When asked what major changes he has seen over the years, Tom thought for a moment and said, “Mobilization…. A lot of stuff moves with trucking.” He explained that ranchers are now adding land to their operations that would previously not have been accessible. “It used to be, it was 30 miles away, it was a two-day trail.” This has all changed with the ability to move livestock by truck. “It lets you be a little bit better at managing, I suppose, because of the way rains are. You might get rain at that place over there and you can stay there and graze a little longer and utilize the grass where it’s at—the best grass.”
In Wyoming, landscape and vegetation health often varies pasture to pasture, so increased mobility can have a huge influence on productivity and management opportunities.
Women taking charge
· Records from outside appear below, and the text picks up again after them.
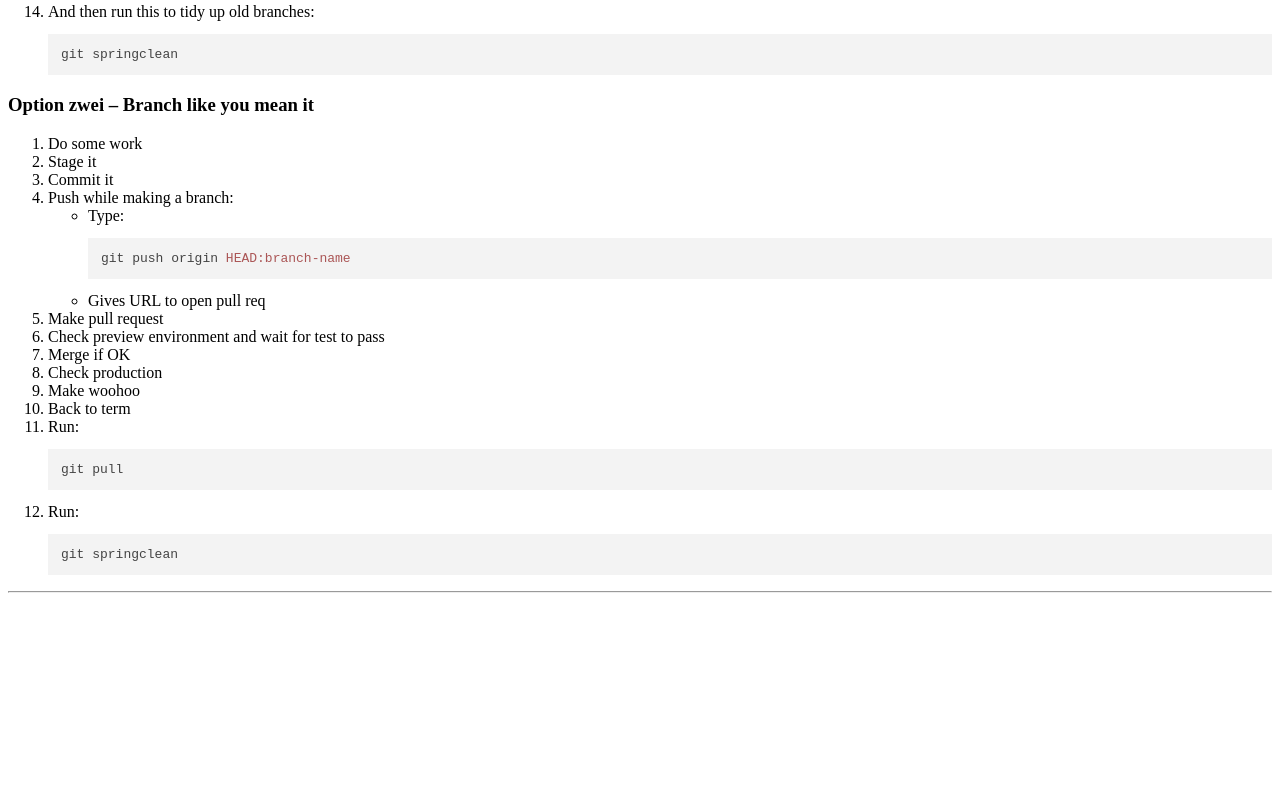
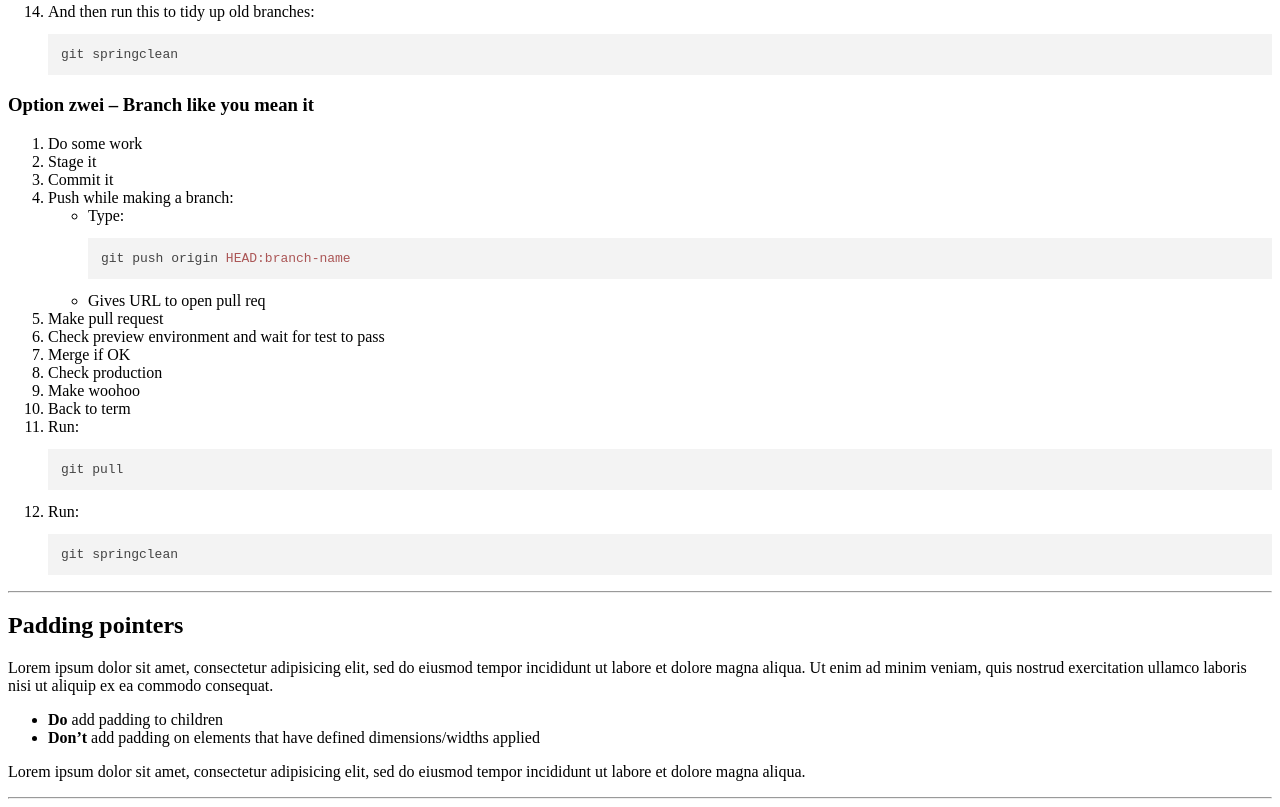
Before and after one commit to adelekyriacou/cheatsheet, a website: page public/index.html in a window 1280 px wide. Shown: the part 702-1509 px from the top of the page. Before the commit the page ends 1303 px from the top, so only its background shows below. Drawn offline with nearby package versions, Linux system fonts and the light colour scheme.

Commit message:
Add ‘Padding pointers’ section

```diff
--- a/public/index.html
+++ b/public/index.html
@@ -70,6 +70,23 @@
         </article>
         <hr>
       </section>
+
+      <section id="Padding_pointers" class="main-section">
+        <header>
+          <h2>Padding pointers</h2>
+        </header>
+        <article>
+          <p>Lorem ipsum dolor sit amet, consectetur adipisicing elit, sed do eiusmod tempor incididunt ut labore et dolore magna aliqua. Ut enim ad minim veniam, quis nostrud exercitation ullamco laboris nisi ut aliquip ex ea commodo consequat.</p>
+          <p>
+            <ul>
+            <li><strong>Do</strong> add padding to children</li>
+            <li><strong>Don’t</strong> add padding on elements that have defined dimensions/widths applied</li>
+            </ul>
+          </p>
+          <p>Lorem ipsum dolor sit amet, consectetur adipisicing elit, sed do eiusmod tempor incididunt ut labore et dolore magna aliqua.</p>
+        </article>
+        <hr>
+      </section>
     <script src="//cdnjs.cloudflare.com/ajax/libs/highlight.js/10.0.3/highlight.min.js"></script>
     <script>hljs.initHighlightingOnLoad();</script>
   </body>
```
Marilyn has also noticed a shift with the age of technology as ranching equipment improves. “We always had hired men when I was growing up,” recounts Marilyn. Because the tractors and equipment were smaller, “we had to put the hay up in little round bails that weighted about 60 to 70 pounds. So, once you had a field of all those then you had to pick those all up and get them moved to a stack. Then in the wintertime, it was the same way to feed them, you had to drive to the stack, load them all up on the back of your pickup, cut the strings on them, and then roll them out by hand. It was very labor-intensive.”
Now, work has become faster and less labor-intensive than in the past, shifting labor dynamics on the ranch. “Because the cost of labor is so high, the women are…I don’t want to say the hired help…but they are working side by side with their husbands, in a lot of cases. We can do in 2 to 3 weeks what it used to take them all summer long. And the same with feeding; you can go out in a couple of hours and feed what used to take all day. Now our machinery has gotten better, our equipment has gotten better—to where it’s easier for women to handle. There’s not so much of that hard, physical labor involved.”
During calving season, Marilyn was often on her own when cows were giving birth. “When my husband was working at the mine, I was there by myself. I had to do that myself,” she said, referring to cows who needed help in the birthing process. This work takes experience and confidence, but Marilyn brushed it off saying, “…but there are a lot of women who do that in agriculture.”
Visit our website in two weeks for our next installment in this series! We’ll hear more from these landowners about the management of natural resources in tandem with ranching operations, and why they love what they do.
Bird Conservancy of the Rockies works with private landowners, land managers and resource specialists to implement habitat enhancement projects. Our biologists and rangeland ecologists identify wildlife-habitat potential and help modify or develop on-the-ground practices that maintain or increase agricultural production and benefit wildlife habitat. For more information, visit our Stewardship page!